  • Separated services: to reduce the potential damage of any single failure or error.
  • Auto-scalability: to allocate enough resources for the job as audiences and load increase.
  • Self-healing: to recover from failures and return to full redundancy automatically.
  • Multiple availability zones: to prevent geographic infrastructure events do not impact your entire workflow.
  • Automated failover between video pipelines: to mitigate the risk of downtime.
  • Seamless switching: to maintain a consistent, high-quality experience for viewers.

What makes these ingredients work in a resilient live video streaming recipe?

The elements that make up the workflow are separate to reduce the impact of any one component having a problem: Inputs are separate from encoding, encoding is separate from packaging, the ingest for packaging is separate from the origination, and so on.

Each chain of the channel auto-scales all the elements, meaning, encoding resources, packaging resources for ingest, and packaging and origination can all heal and scale as needed.

Resources are split across data centers or availability zones, to provide the equivalent of a multi-data center distributed workflow.

Video encoding is synchronized between the distributed encoding resources, and can failover between the pipelines to provide a single, consistent origin for CDN distribution. This means viewers of the live stream receive continuous output for a live channel, and any degradation of components that make up that channel don’t affect the output to the viewer.

Even a failover of an encoding pipeline is unnoticed by viewers, as the video segments are synchronized to make switching between pipelines seamless. With this, the goal of maintaining a steady state when workflows are degraded is achieved.

To this reliable foundation, add scalable and durable content storage, so the live streams have DVR-like features. 

A built-in layer of monitoring and alerting is also required to ensure that the live channel is maintaining its steady state, even if alerts are firing about degraded components.

And last, but by no means least, are multiple systems designed to ensure operational excellence for security and access control across the system, and for components within the systems.

Hardware vs. cloud-based live video streaming solutions

Hardware-based live streaming solutions require duplication to achieve resilience; components and workflows must be copied completely and exactly to provide alternative video pipelines should primary systems fail. Regardless of the approach, buying and provisioning hardware infrastructure against worst-case scenarios is likely to be the most expensive option.

Automating failover in hardware architectures runs the risk of triggering the wrong actions, such as failing over the wrong component, or failing over at the wrong time.
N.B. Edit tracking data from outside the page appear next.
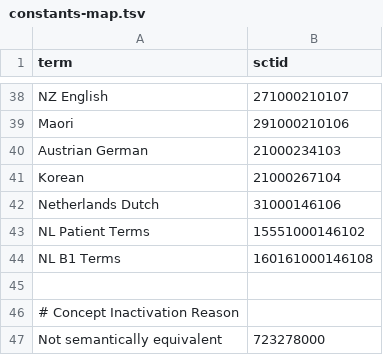
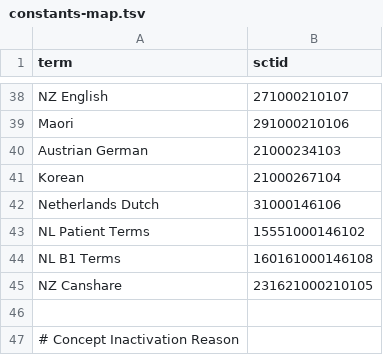
Before and after one commit to IHTSDO/snomed-template-service, a TSV file: transformation-recipes/constants-map.tsv, drawn as a sheet; only a part is shown, gaps mark what is left out; the shorter side is filled out with more unchanged rows.

Commit message:
MAINT-2184 Add NZ Canshare language reference set to constants-map.tsv

```diff
--- a/transformation-recipes/constants-map.tsv
+++ b/transformation-recipes/constants-map.tsv
@@ -44,2 +44,3 @@ NL Patient Terms	15551000146102
 NL B1 Terms	160161000146108
+NZ Canshare	231621000210105
 
```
Switching too late leaves audiences without a stream, and switching too soon can lead to cascade failures across the infrastructure until there is nothing left to switch to.

With hardware-based or build-it-yourself cloud solutions, the complexity of architecting and managing for resilience – and the risk of failure – lies with the builder.

In contrast, a reliable, responsive, and resilient cloud native solution means that live streaming workflows are automatically distributed across resources and geographies, without costly disruptions in live outputs or services, and with robust protection against unexpected spikes in audience size.

Using the cloud, you can reduce the burden on experts to monitor live workflows, determine sources of failures, and implement the proper corrective action in a timely manner. This saves costs and improves workflow resilience, and your live video streams can run consistently at peak performance. The result: You deliver on commitments to rights holders, content sources, partners, and viewers – no matter how big or how fast your audience grows.

Resilient live streaming video demo

Designing and building resilient workflows for live video is easy with AWS media solutions, and we show you how in this three-part webcast series:

  • Session 1: The Fundamentals of Building a Resilient Live Channel
  • Session 2: Advanced Workflows for Resilient Live Video Streaming
  • Session 3: Operationalize & Monitor Your Live Video Workflow